Let k denote the number of sites Byteasar wants to visit. Bitingham has number 1 in the numbering, Byteburg has number n, and the sites Byteasar wants to visit have numbers 2,3,…,k+1.
An exemplary system of roads is shown in the figure. Suppose Byteasar wants to visit the sites 2, 3, 4 and 5, and he would like to visit 2 before 3, and 4 and 5 after 3. Then the shortest route leads through sites 1, 2, 4, 3, 4, 5, 8 and its length is 19.
Note that the site 4 appears on the route both before and after the site 3. It is perfectly OK and means that Byteasar will not stop there before visiting site 3, since his requirements disallow it. He is, however, allowed to pass through the site 4 without stopping before visiting the site 3 - and this is exactly what he is going to do!
Write a programme that:
In the first line of the standard input there are three integers n, m and k, separated by single spaces, 2 ≤ n ≤ 20,000, 1 ≤ m ≤ 200,000, 0 ≤ k ≤ 20; furthermore, inequality k ≤ n-2 holds.
The following m lines contain the descriptions of the roads, exactly one in each line. The (i+1)’th line contains three integers pi, qi and li, separated by single spaces, 1 ≤ pi < qi ≤ n, 1 ≤ li ≤ 1,000.These numbers denote a road linking the sites pi and qi of length li. You can safely assume that for each set of test data it is possible to get from Bitingham to Byteburg and each of the sites Byteasar wants to visit.
In the (m+1)’th line there is one integer g, (0 ≤ g ≤k⋅(k-1)/2}). It is the number of restrictions regarding the order in which Byteasar wants to visit the sites of his selection. These restrictions are given in the following g lines, one in each line. The (m+i+1)’th line contains two integers ri and si separated by a single space, 2 ≤ ri ≤ k+1, 2 ≤ si ≤ k+1, ri≠si. The pair ri and si means that Byteasar wants to visit the site ri before visiting the site si. It does not, however, prevent him from passing through si before visiting ri nor passing through ri after having visited si. He is free to do so, as long as he does not stop by and visit the tourist attractions. It is guaranteed that for each set of test data at least one order of visiting the selected sites while satisfying all the restrictions exists.
In the first and only line of the standard output one integer should be written, i.e. the length of the shortest path from Bitingham to Byteburg passing in a proper order through all the sites Byteasar has selected.
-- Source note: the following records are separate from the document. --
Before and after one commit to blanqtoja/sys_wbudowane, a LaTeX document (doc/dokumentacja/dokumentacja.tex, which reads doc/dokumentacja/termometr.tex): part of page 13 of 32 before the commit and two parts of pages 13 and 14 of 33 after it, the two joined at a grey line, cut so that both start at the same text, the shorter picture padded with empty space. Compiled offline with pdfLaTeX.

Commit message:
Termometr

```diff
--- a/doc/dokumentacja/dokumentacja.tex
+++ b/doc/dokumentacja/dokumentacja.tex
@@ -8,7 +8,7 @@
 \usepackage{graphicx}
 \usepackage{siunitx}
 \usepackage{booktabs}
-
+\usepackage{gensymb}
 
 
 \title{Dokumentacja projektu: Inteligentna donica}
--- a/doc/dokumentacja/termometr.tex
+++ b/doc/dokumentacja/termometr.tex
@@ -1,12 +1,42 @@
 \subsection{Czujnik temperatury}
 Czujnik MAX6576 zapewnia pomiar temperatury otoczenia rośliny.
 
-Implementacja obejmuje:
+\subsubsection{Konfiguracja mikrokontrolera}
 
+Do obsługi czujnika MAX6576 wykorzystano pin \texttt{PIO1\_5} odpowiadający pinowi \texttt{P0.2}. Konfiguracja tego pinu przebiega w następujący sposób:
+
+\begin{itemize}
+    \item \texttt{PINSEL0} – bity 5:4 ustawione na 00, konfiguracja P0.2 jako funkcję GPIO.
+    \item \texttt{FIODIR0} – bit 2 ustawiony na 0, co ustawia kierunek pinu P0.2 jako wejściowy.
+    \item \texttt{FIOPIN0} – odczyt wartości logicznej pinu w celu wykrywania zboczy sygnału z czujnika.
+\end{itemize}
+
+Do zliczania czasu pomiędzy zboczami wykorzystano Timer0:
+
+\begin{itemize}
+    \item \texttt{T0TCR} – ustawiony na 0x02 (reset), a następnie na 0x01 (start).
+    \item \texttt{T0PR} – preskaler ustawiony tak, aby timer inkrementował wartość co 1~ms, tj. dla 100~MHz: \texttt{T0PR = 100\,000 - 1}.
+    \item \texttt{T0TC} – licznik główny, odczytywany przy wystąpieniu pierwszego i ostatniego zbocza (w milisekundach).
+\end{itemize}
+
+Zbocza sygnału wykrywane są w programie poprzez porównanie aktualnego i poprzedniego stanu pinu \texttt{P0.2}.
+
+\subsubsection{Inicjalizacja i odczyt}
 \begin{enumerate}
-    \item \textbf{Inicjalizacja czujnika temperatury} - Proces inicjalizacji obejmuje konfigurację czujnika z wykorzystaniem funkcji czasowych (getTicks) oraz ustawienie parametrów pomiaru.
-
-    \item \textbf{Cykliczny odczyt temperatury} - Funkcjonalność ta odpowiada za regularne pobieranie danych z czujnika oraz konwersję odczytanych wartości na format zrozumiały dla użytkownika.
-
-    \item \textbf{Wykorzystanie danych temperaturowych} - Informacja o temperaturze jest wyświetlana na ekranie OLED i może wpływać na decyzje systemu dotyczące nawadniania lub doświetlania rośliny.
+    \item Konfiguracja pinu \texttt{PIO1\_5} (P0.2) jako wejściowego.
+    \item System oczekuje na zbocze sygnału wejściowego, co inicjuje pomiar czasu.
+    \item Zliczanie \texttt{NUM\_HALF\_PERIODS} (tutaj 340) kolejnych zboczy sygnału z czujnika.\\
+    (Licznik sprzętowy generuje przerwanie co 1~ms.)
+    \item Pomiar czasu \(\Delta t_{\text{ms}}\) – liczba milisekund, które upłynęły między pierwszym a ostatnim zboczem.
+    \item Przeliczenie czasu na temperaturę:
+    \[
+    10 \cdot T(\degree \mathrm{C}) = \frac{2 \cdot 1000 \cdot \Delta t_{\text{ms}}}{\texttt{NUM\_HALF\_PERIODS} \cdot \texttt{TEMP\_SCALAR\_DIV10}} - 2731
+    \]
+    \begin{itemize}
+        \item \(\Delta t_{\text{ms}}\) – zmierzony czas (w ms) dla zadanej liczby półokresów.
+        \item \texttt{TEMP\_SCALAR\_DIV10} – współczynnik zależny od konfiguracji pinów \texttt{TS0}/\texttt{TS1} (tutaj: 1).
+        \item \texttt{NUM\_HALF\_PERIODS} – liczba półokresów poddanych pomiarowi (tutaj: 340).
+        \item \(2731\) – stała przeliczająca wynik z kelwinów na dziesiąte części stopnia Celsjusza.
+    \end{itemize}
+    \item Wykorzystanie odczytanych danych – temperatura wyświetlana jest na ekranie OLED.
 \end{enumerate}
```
8 15 4 1 2 3 1 3 4 1 4 4 1 6 2 1 7 3 2 3 6 2 4 2 2 5 2 3 4 3 3 6 3 3 8 6 4 5 2 4 8 6 5 7 4 5 8 6 3 2 3 3 4 3 5